Have you ever woken up in the middle of the night and/or in the morning involuntarily wondering why you dreamt a certain dream? I know I have. Most of the time, I like to attempt to interpret the dream. I usually decide the dependability of the dream by using my natural intuition and dispersing it into a level. What level you ask? I use Sigmund Freud's theory of Three Levels of Consciousness as a reference. This theory helps me determine what dreams are valid enough to attempt to interpret, and what dreams aren't. Freud believes there are three levels of consciousness when you fall asleep; it consists of a conscious, a preconscious and an unconscious level. Freud's levels of consciousness are very useful and accurate in analyzing and interpreting your dreams when applying them to daily life.

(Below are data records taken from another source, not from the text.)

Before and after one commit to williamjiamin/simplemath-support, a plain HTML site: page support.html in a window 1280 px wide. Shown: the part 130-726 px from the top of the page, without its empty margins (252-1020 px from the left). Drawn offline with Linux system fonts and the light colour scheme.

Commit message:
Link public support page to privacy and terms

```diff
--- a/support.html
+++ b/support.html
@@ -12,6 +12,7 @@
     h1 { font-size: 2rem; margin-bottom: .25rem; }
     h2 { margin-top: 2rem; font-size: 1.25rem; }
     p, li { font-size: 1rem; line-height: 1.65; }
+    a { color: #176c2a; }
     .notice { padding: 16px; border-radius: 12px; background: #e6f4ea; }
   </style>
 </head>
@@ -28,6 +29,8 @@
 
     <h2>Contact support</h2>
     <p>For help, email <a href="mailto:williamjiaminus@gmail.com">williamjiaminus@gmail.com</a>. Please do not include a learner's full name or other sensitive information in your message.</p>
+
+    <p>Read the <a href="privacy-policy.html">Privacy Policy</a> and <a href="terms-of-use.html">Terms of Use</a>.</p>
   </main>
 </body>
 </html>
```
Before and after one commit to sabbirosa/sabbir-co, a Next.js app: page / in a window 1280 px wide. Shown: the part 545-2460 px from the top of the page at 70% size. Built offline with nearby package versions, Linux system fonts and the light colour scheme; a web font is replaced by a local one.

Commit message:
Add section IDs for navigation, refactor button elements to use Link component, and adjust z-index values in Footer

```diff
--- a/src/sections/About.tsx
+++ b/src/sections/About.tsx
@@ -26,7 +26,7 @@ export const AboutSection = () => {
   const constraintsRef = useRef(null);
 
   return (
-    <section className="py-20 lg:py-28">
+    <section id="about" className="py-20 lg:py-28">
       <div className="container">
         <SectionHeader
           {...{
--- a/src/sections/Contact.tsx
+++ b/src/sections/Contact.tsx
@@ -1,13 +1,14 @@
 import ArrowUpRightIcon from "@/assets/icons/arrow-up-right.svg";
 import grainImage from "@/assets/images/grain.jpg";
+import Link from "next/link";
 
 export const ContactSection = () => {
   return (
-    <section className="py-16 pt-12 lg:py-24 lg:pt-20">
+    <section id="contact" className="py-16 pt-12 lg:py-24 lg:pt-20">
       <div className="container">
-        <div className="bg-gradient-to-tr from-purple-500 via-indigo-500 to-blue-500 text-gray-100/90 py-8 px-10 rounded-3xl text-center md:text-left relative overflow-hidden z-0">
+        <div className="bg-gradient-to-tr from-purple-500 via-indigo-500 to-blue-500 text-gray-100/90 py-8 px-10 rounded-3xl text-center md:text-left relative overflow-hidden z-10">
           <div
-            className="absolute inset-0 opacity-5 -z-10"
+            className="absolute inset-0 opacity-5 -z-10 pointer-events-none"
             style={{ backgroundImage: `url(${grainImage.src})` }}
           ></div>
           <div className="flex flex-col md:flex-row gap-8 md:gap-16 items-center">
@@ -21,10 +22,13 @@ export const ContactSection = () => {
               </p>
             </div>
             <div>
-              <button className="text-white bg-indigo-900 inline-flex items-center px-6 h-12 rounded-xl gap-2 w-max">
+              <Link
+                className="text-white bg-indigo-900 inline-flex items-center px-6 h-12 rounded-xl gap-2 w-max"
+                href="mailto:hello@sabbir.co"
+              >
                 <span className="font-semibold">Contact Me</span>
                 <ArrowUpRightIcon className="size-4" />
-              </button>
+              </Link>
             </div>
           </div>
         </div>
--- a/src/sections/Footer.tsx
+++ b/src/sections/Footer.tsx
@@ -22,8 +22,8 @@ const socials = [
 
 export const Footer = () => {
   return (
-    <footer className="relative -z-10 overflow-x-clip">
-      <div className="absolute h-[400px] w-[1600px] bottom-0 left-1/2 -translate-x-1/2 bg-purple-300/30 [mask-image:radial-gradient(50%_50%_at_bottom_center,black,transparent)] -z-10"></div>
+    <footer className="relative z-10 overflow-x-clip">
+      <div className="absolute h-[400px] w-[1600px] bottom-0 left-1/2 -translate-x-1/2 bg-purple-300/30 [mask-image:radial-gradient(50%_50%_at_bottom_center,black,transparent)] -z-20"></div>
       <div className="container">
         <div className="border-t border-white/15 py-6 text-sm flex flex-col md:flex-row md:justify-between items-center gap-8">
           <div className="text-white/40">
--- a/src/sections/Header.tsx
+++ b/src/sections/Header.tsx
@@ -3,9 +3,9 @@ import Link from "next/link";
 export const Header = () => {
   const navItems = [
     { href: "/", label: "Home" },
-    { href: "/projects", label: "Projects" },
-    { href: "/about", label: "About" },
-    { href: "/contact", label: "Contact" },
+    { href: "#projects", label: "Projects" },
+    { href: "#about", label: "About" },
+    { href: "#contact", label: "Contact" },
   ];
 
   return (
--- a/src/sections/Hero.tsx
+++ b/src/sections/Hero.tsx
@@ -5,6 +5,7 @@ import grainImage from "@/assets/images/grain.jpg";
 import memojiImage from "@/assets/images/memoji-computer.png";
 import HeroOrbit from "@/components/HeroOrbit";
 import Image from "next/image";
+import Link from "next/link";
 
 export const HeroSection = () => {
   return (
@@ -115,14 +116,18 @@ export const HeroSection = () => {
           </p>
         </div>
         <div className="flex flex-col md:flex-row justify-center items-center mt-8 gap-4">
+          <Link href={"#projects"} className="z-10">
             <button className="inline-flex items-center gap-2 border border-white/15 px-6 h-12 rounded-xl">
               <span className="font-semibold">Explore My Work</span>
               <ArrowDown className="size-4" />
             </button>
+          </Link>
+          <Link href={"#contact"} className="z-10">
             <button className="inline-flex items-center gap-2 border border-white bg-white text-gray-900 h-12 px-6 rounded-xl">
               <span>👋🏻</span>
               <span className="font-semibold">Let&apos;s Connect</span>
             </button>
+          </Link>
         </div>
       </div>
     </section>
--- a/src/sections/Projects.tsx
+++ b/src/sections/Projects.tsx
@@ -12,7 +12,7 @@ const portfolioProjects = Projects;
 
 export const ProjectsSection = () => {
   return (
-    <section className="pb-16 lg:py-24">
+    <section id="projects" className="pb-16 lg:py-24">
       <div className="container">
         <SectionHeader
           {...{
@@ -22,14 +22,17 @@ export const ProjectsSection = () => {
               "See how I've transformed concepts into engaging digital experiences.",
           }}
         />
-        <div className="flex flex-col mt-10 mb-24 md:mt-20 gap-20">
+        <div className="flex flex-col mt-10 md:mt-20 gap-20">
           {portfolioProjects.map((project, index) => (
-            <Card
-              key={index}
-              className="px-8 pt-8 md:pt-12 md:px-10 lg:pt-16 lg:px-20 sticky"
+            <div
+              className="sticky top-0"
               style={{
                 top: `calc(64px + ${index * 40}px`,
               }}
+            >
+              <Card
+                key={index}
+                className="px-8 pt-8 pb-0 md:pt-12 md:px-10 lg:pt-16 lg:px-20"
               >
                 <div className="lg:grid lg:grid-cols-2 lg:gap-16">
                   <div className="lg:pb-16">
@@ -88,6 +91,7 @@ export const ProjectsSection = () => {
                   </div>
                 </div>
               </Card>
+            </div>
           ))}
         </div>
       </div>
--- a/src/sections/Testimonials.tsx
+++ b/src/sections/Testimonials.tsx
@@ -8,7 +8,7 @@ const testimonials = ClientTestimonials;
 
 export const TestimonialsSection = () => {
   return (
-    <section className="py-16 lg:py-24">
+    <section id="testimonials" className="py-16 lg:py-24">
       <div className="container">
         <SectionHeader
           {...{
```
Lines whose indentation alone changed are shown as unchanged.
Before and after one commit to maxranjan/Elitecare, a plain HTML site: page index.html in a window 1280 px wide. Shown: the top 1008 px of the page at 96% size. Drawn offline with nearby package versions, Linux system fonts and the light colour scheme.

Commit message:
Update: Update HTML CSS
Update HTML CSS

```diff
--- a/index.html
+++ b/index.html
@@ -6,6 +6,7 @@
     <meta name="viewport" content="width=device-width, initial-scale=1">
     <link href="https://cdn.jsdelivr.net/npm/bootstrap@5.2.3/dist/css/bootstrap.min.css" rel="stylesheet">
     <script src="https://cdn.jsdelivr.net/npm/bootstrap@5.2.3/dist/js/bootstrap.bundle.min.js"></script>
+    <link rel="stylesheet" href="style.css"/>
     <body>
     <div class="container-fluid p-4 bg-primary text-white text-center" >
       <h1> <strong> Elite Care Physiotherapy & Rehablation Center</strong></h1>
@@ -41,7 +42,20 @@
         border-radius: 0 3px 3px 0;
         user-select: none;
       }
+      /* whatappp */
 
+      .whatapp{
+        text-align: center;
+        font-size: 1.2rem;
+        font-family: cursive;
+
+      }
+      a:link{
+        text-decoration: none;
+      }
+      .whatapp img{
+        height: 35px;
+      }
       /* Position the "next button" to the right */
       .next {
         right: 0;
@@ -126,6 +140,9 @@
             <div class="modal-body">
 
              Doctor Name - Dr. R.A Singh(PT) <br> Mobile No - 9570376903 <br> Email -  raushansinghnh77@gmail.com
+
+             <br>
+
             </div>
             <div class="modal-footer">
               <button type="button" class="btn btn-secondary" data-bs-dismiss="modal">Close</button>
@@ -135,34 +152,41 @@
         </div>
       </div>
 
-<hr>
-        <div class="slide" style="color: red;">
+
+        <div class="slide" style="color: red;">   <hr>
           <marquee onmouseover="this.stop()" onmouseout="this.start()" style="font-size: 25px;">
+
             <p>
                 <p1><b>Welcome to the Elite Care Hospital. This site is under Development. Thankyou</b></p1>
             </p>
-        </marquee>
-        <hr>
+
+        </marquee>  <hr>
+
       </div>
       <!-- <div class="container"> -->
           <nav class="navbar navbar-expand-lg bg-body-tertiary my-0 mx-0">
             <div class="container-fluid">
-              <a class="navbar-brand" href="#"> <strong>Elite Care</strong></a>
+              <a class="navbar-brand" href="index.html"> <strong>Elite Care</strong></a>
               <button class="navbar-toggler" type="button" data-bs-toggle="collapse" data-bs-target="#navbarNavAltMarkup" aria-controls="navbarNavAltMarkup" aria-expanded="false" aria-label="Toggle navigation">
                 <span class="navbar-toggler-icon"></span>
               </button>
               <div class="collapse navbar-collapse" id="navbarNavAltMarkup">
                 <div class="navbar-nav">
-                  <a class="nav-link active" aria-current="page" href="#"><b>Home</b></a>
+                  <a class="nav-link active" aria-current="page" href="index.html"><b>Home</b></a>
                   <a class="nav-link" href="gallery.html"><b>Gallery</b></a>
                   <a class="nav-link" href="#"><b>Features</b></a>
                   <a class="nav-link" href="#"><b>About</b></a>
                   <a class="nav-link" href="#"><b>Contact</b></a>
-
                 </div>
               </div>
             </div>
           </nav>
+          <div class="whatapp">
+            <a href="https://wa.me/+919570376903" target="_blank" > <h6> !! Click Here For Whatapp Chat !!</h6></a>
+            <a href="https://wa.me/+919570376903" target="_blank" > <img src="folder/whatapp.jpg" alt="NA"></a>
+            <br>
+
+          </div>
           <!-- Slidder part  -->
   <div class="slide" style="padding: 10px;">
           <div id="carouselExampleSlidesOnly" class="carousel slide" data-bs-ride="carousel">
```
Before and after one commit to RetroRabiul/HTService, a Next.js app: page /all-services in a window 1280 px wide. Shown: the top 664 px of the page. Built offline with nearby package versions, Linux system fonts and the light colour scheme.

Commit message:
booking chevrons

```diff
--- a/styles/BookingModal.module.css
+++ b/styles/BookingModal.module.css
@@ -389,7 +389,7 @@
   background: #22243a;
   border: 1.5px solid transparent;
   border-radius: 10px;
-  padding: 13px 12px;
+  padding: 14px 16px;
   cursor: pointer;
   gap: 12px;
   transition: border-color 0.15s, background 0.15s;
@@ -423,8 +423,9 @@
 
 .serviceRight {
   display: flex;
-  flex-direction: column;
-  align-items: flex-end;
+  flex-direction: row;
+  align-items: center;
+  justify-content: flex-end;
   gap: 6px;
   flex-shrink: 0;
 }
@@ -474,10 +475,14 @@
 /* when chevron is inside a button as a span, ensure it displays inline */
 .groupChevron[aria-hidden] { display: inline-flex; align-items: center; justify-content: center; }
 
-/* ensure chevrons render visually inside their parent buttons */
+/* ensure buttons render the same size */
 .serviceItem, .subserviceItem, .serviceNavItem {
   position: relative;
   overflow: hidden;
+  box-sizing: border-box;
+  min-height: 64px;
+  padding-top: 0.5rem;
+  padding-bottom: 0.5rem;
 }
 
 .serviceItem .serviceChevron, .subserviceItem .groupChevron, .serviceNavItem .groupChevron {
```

The first level of consciousness is being conscious, the Conscious Level. In this level you are lying down wanting to fall asleep. As you lie down, your mind begins to think rapidly. You think about the way you view life and the world around you. You may even think about current or past events that are troubling or pleasing you. For example, last night when I fell asleep, I was thinking about my upcoming graduation and my current custody battle with my ex-boyfriend and our son. I am worried that I might not graduate on time and am very happy with the final outcome of the custody battle. I don't recall wanting to think about it, it was as though the thought appeared there as soon as I laid my head down on the pillow. Freud's theory...